Microsoft has a blog on "How Much Does Your Code Cost?", interjecting humor into a typically dry topic.

The big difference is that with cloud computing, you’re renting computing power in a data center somewhere. As far as you’re concerned, it could be on Saturn. Except that the latency figures might be a bit excessive. If you’ve accidentally opened one of those magazines your network administrator takes with him to the bathroom, you might know that these data centers contain racks and racks of servers, all with lots of twinkling lights. If you’ve ever been to a data center, you’ll know that they can be very hot near the server fans, much colder around the cooling vents, and noisy everywhere. All this activity results from removing the heat that the servers produce. But that heat doesn’t get there all by itself – the servers create it from the electricity they use. What’s more, it requires even more electricity to remove that heat.

Consider sending this post on to those who are involved in SW decisions to get them thinking of the impact of their SW code.

When you’re up against deadlines to turn in a software project, you probably are focused on ensuring that you meet the functionality requirements set out in the design specification. If you have enough time, you might consider trying to maximize performance. You might also try to document your code thoroughly so that anyone taking over the project doesn’t need to run Windows for Telepaths to work out what your subroutines actually do. But there is probably one area that you don’t consider: the cost of your code.

You mean what it costs to write the code, right? No.

Er, how about what it costs to compile? You’re getting warmer...

What it costs to support? No, colder again.

OK, you win. What costs do you mean?

I mean what it costs to run your code. In the bad old days, when clouds were just white fluffy things in the sky and all applications ran on real hardware in a server room somewhere or on users’ PCs, then cost simply wasn’t a factor. Sure, you might generate more costs if your application needed beefier hardware to run, but that came out of the cable-pluggers’ capital budget, and we all know that computer hardware needs changing every other year, so the bean-counters didn’t twig. A survey by Avanade showed that 50% of IT departments don’t even budget for the cost of electricity to run their IT systems. For more information, see this Avanade News Release, at

Life would be so much easier in the data center if SW developers and others thought of the data center infrastructure costs direct relationship to the code they write and how it is architected.

The good thing is cloud computing is helping to get SW developers to think about the costs to run their code.

If you deploy applications into the cloud, it is highly likely that your service provider will be charging you based on the energy that you use. Although you don’t see electricity itemized as kw/hr, you are billed for CPU, RAM, storage and network resources, all of which consume electricity. The more powerful processor with more memory costs more, not just because the cost of the components, but because they consume more electricity. In many ways, this is an excellent business model, as you don’t have to buy the hardware, maintain it, depreciate it, and finally, replace it. You simply pay for what you use. Or putting it another way, you pay for the resources you use. And this is the point at which you need to ask yourself: How much does my code cost? When power usage directly affects the cost of running your applications, a power-efficient program is more likely to be a profitable one.

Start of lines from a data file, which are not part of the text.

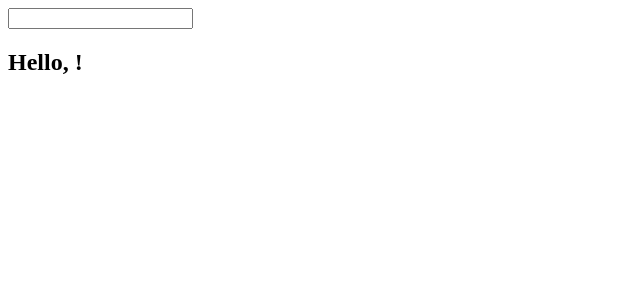
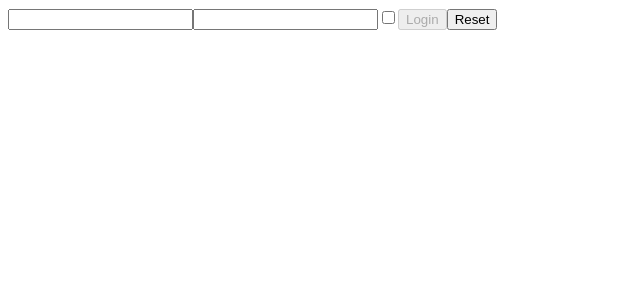
Before and after one commit to martinamancuso/learning_react, a React (Vite) app in the folder react_components/: page / in a window 1280 px wide. Shown: the top 300 px of the page, without its empty margins (0-640 px from the left). Built offline with nearby package versions, Linux system fonts and the light colour scheme.

Commit message:
controlled forms exercises

```diff
--- /dev/null
+++ b/react_components/src/Login.jsx
@@ -0,0 +1,65 @@
+// Esercizio #2
+// Create a Login component containing three inputs: a username input, a password input and a remember checkbox.
+// All three inputs should be controlled components.
+
+//Esercizio #3
+// Add a "login" button to the Login component. This button should be disabled as long as the username and password inputs are empty.
+// When clicked, the event handler attached to the button should call an onLogin function passed as a prop to the Login component,
+// passing it the state, that will print the state value.
+
+import { useState } from "react";
+
+export function Login({ onLogin }) {
+
+  const [username, setUsername] = useState("")
+  const [password, setPassword] = useState("")
+  const [remember, setRemember] = useState(false)
+
+  function handleUsernameInput(event) {
+    setUsername(event.target.value)
+  }
+
+  function handlePasswordInput(event) {
+    setPassword(event.target.value)
+  }
+
+  function handleCheckboxInput(event) {
+    setRemember(event.target.checked)
+  }
+
+  function handleLogin(event) {
+    event.preventDefault();
+    onLogin({
+      username: username,
+      password: password,
+      remember: remember
+    })
+  }
+
+  function handleResetButton() {
+    setUsername("");
+    setPassword("");
+    setRemember(false);
+  }
+
+  return (
+
+    // In generale, quando in un form abbiamo un <button type="submit">,
+    // il form invia i dati al browser e cancella i valori dei campi <input>.
+    // Per evitare questo comportamento di default, possiamo utilizzare metodo '.preventDefault()' sull'evento stesso (vedi riga 31).
+    <form onSubmit={handleLogin}>
+      <input type="text" name="username" value={username} onChange={handleUsernameInput}/>
+      <input type="password" name="password" value={password} onChange={handlePasswordInput}/>
+      <input type="checkbox" name="remember" checked={remember} value="yes" onChange={handleCheckboxInput}/>
+      <button type="submit" disabled={!username || !password}>Login</button>
+      <button onClick={handleResetButton}>Reset</button>
+
+      {/*
+      Per stampare a video i valori delle variabili:
+      <p>Username: {username}</p>
+      <p>Password: {password}</p>
+      <p>Remember: {String(remember)}</p>
+      */}
+    </form>
+  );
+}
--- a/react_components/src/index.jsx
+++ b/react_components/src/index.jsx
@@ -1,4 +1,8 @@
 import { createRoot } from "react-dom/client"
-import { InteractiveWelcome } from "./InteractiveWelcome";
+import { Login } from "./Login";
 
-createRoot(document.getElementById("root")).render(<InteractiveWelcome />);
+function printData(loginData) {
+  console.log(loginData);
+}
+
+createRoot(document.getElementById("root")).render(<Login onLogin={printData} />);
```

The blog post references Visual Studio and Intel resources to help SW developers.

It is possible that future versions of Visual Studio will include options for checking your code for power usage. Until that time, following these recommendations should help minimize the running costs of your applications within a cloud-based environment.

  1. Reduce or eliminate accesses to the hard disk. Use buffering or batch up I/O requests.
  2. Do not use timers and polling to check for process completion. Each time the application polls, it wakes up the processor. Use event triggering to notify completion of a process instead.
  3. Make intelligent use of multiple threads to reduce computation times, but do not generate threads that the application cannot use effectively.
  4. With multiple threads, ensure the threads are balanced and one is not taking all the resources.
  5. Monitor carefully for memory leaks and free up unused memory.
  6. Use additional tools to identify and profile power usage.

For more ideas on how to reduce the memory, check out the following resources and tools:

Energy-Efficient Software Checklist, at

Creating Energy-Efficient Software, at

Intel PowerInformer, at

Application Energy Toolkit, at